Conventional filtration practices typically operate with a pre-chlorination step for the disinfection of harmful pathogens. Without pre-chlorination, biofilters will develop, which are capable of reducing the formation of disinfection by-products (DBPs) and can decrease bacterial regrowth in the distribution system. However, concerns, particularly in North America, still exist with the implementation of biofiltration and there is a lack of side-by-side comparisons with pre-chlorinated filters in literature. A pilot scale study comparing conventional and biological dual media anthracite/sand filters was conducted to assess their performance under warm (15–25 °C) and cold (0–5 °C) water conditions. The filters were operated under various backwash conditions, including the addition of air scour and extended terminal subfluidization wash (ETSW). The biofilter effluent exhibited significantly lower (p < 0.05) DBP formations under both temperature conditions, with trihalomethanes (TTHM) and haloacetic acids (HAA9) concentrations 33–35% and 36–46% lower than the conventional filters, respectively. There was no significant difference when it came to particle passage or turbidity during ripening for both filter types, however the conventional filter proved to be more vulnerable to changes in terms of particles between backwashes. The biofilter exhibited greater average headloss development by 8.8 cm and 4.5 cm under warm and cold water conditions, respectively. Biofilter headloss was found to be minimized by 18% when applying air scour and ETSW during backwash compared to water only, under warm temperature conditions.

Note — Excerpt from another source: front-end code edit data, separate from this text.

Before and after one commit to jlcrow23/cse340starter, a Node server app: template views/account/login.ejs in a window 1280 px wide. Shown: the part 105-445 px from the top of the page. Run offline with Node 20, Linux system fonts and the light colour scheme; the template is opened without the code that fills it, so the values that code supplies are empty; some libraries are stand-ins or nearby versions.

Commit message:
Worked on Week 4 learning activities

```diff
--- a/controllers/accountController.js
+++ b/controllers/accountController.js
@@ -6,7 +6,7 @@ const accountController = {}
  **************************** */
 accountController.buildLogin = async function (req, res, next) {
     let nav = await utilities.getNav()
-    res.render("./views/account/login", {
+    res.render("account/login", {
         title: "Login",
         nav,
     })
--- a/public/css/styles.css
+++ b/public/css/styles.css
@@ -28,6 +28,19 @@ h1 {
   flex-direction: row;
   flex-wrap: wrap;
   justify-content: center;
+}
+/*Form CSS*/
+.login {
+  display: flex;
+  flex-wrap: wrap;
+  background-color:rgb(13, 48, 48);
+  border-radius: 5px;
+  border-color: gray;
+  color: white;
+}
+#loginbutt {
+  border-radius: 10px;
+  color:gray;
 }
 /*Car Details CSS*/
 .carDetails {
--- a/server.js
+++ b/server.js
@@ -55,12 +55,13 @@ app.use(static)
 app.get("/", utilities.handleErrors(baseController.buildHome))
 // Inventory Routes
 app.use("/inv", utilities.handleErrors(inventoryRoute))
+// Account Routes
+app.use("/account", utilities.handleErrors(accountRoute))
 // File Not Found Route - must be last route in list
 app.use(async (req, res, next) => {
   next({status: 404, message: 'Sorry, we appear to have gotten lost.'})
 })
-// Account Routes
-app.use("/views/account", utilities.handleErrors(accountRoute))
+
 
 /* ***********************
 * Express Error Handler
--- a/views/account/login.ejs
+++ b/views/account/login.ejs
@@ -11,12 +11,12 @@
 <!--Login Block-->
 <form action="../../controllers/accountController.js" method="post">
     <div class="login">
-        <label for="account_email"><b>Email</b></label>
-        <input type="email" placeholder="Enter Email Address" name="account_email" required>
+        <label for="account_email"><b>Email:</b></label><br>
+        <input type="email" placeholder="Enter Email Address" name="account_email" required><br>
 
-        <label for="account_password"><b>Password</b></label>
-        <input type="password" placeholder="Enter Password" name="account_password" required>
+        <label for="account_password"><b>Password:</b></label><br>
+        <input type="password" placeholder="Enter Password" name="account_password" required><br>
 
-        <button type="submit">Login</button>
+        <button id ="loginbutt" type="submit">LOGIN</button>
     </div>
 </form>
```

Department of Civil and Environmental Engineering

Piche, A. (Ashley), Campbell, A. (Andy), Douglas, I. (Ian), & Basu, O. (2019). Analyzing the performance of biological versus conventional drinking water filtration under warm and cold water conditions: A pilot scale study. Chemosphere, 234, 52–61. doi:10.1016/j.chemosphere.2019.05.180